All of this and more has once again put a spotlight on fears that Al Qaeda is successfully reaching out to Muslims resident in the West, training them in Pakistan, and sending them home to carry out terrorist attacks. The US and European governments have fretted for years that so-called homegrown terrorists, with passports and language skills that make it easier for them to get around, could be behind the next major terrorist attack in a New York or London.
Those concerns are reasonable, since the last major attack in the West – the bombing of the London subway system in July 2005 – was carried out by British Muslims who'd received training in Al Qaeda-connected camps in Pakistan's lawless border region.
But Pakistani-American Mr. Shahzad was captured after his incompetently constructed bomb failed to explode, and was fingered by a Times Square vendor (himself a Muslim) as he bungled his way to a life sentence in jail, much like the failed British "shoe-bomber" Richard Reid (Mr. Reid had sought to detonate a high explosive with a match, something that is practically impossible).
The arrests in France – it isn't yet clear if the men were allegedly planning attacks themselves or were simply in the arms smuggling business and had ties to militants – followed an arrest of a French-Algerian in Italy.

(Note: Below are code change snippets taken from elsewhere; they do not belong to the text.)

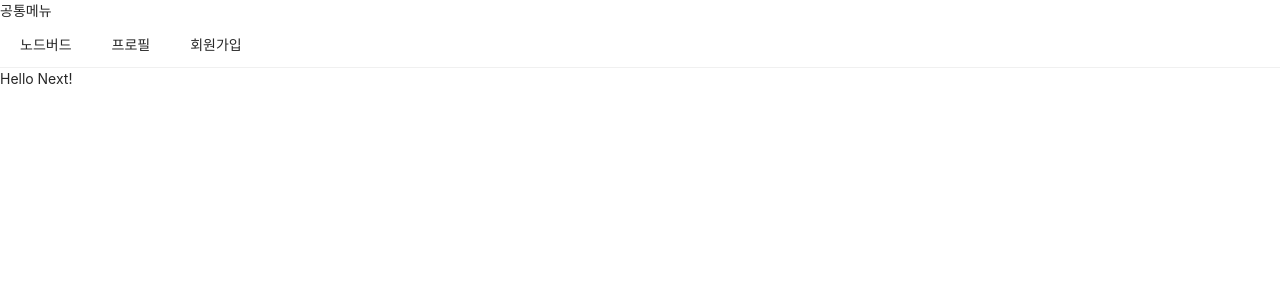
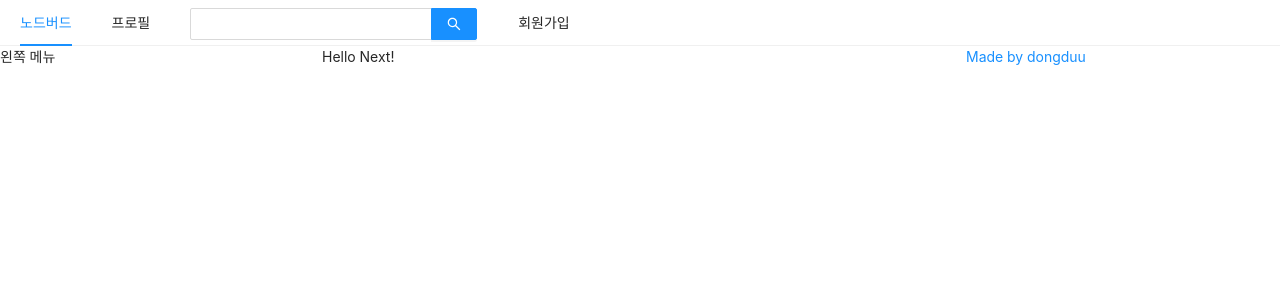
Before and after one commit to dongduu/NodeBird_SNS, a Next.js app: page / in a window 1280 px wide. Shown: the top 300 px of the page. Built offline with nearby package versions, Linux system fonts and the light colour scheme.

Commit message:
feat: add responsive grid

```diff
--- a/components/AppLayout.js
+++ b/components/AppLayout.js
@@ -1,6 +1,6 @@
 import PropTypes from "prop-types";
 import Link from "next/link";
-import { Menu } from "antd";
+import { Menu, Input, Row, Col } from "antd";
 
 const AppLayout = ({ children }) => {
   return (
@@ -17,12 +17,31 @@
           </Link>
         </Menu.Item>
         <Menu.Item>
+          <Input.Search enterButton style={{ verticalAlign: "middle" }} />
+        </Menu.Item>
+        <Menu.Item>
           <Link href="/signup">
             <a>회원가입</a>
           </Link>
         </Menu.Item>
       </Menu>
-      {children}
+      <Row gutter={8}>
+        <Col xs={24} md={6}>
+          왼쪽 메뉴
+        </Col>
+        <Col xs={24} md={12}>
+          {children}
+        </Col>
+        <Col xs={24} md={6}>
+          <a
+            href="https://velog.io/@dongduu"
+            target="_blank"
+            rel="noreferrer noopener"
+          >
+            Made by dongduu
+          </a>
+        </Col>
+      </Row>
     </div>
   );
 };
--- a/pages/_app.js
+++ b/pages/_app.js
@@ -1,10 +1,14 @@
 import "antd/dist/antd.css";
 import PropTypes from "prop-types";
+import Head from "next/head";
 
 const NodeBird = ({ Component }) => {
   return (
     <>
-      <div>공통메뉴</div>
+      <Head>
+        <meta charSet="utf-8" />
+        <title>NodeBird</title>
+      </Head>
       <Component />
     </>
   );
```
Also changed, not shown: pages/profile.js (+10 -1 lines), pages/signup.js (+10 -1 lines).
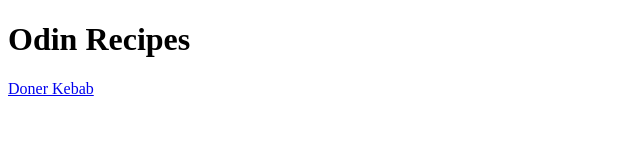
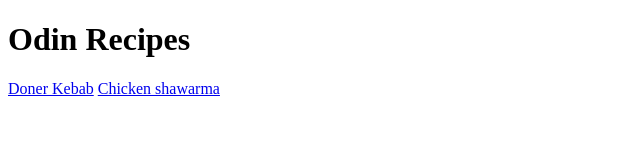
Before and after one commit to JAKUTza/odin-recipes, a plain HTML site: page index.html in a window 1280 px wide. Shown: the whole page, without its empty margins (0-640 px from the left). Drawn offline with Linux system fonts and the light colour scheme.

Commit message:
add shawarma link to index.html

```diff
--- a/index.html
+++ b/index.html
@@ -8,5 +8,6 @@
 <body>
     <h1>Odin Recipes</h1>
     <a href="recipes/kebab.html">Doner Kebab</a>
+    <a href="recipes/shawarma.html">Chicken shawarma</a>
 </body>
 </html>
```
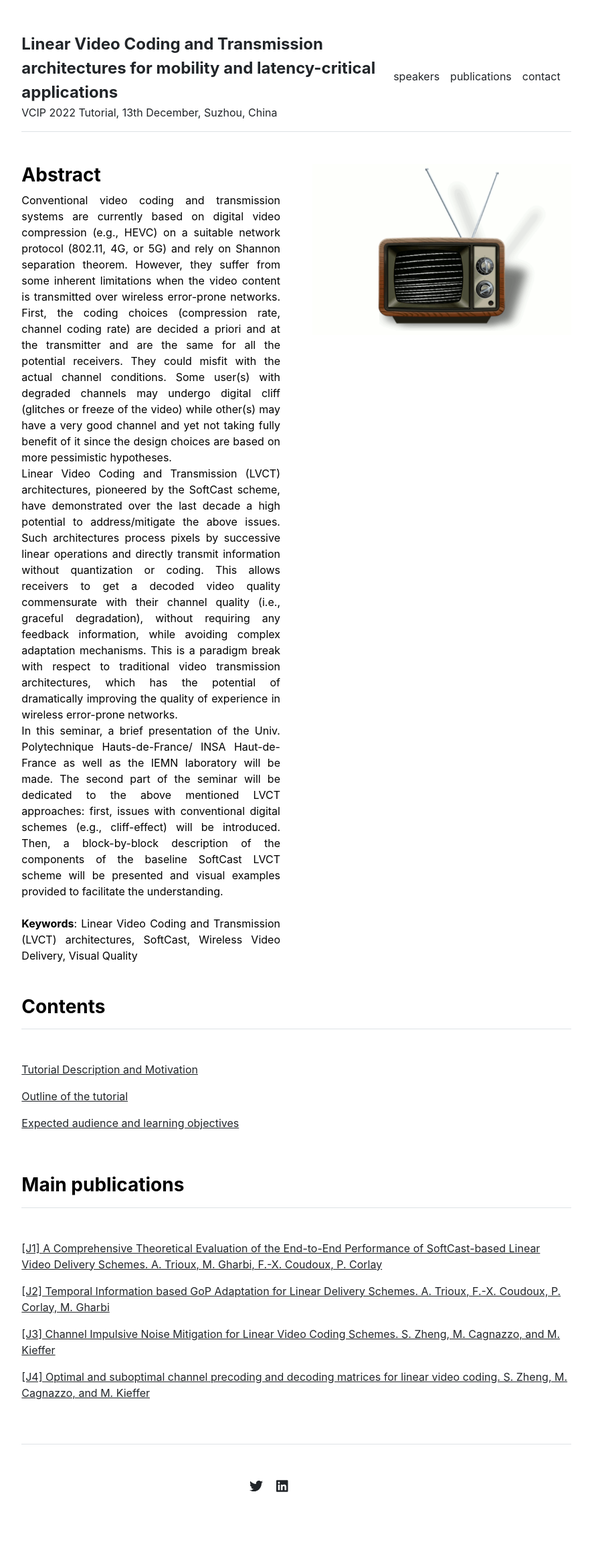
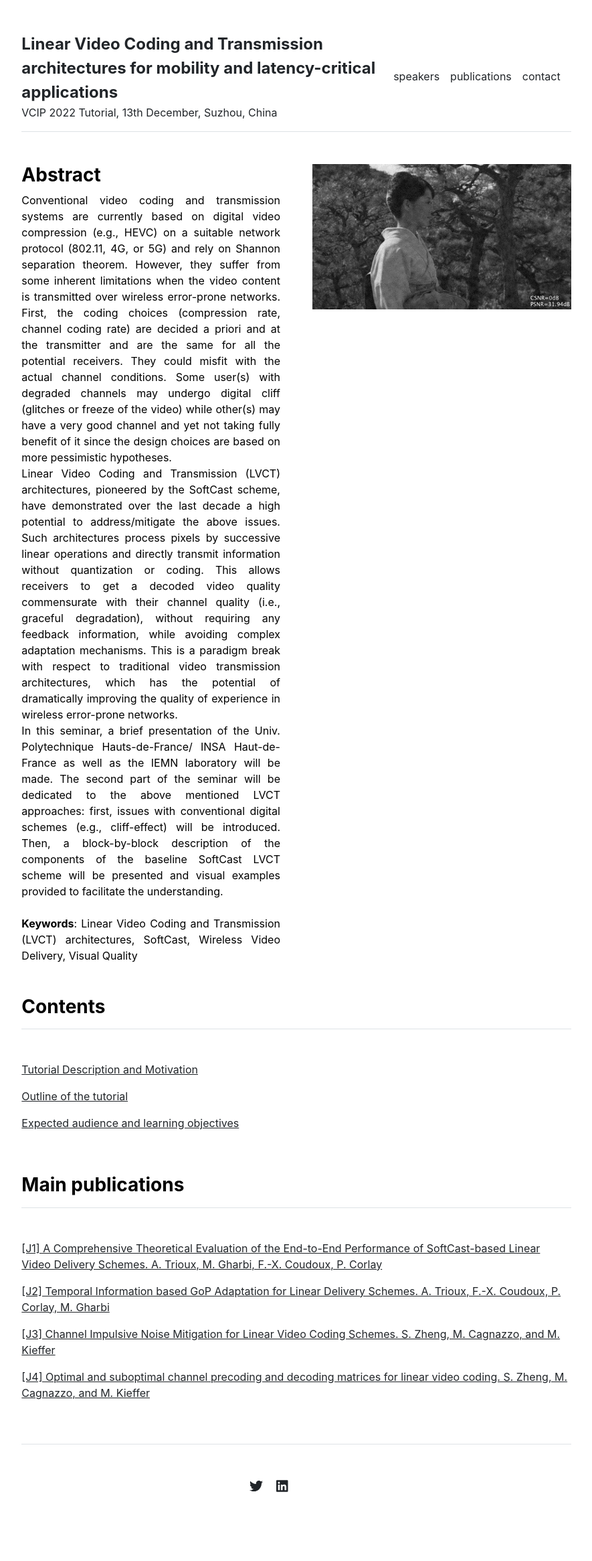
Before and after one commit to XiaYi59/LVCT, a Jekyll site: the page built from index.md, in a window 1280 px wide. Shown: the whole page at 67% size, without its empty margins (197-1082 px from the left). Built offline with Jekyll 4.4.1, drawn with Linux system fonts in a browser that asks for light colours.

Commit message:
Update home.html

```diff
--- a/_layouts/home.html
+++ b/_layouts/home.html
@@ -8,7 +8,7 @@ layout: default
     {{ content }}
   </div>
   <div class="col-md-6">
-    <img src="{{ site.github.url }}/assets/img/404-static.gif" alt="Home" width="100%">
+    <img src="{{ site.github.url }}/assets/img/Image1.gif" alt="Home" width="100%">
   </div>
 </div>
 
```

The police there then shared what they learned from that suspect with the French authorities. And the drone strikes that killed the alleged German and British plotters in Pakistan followed the detention of another man by the authorities in Afghanistan.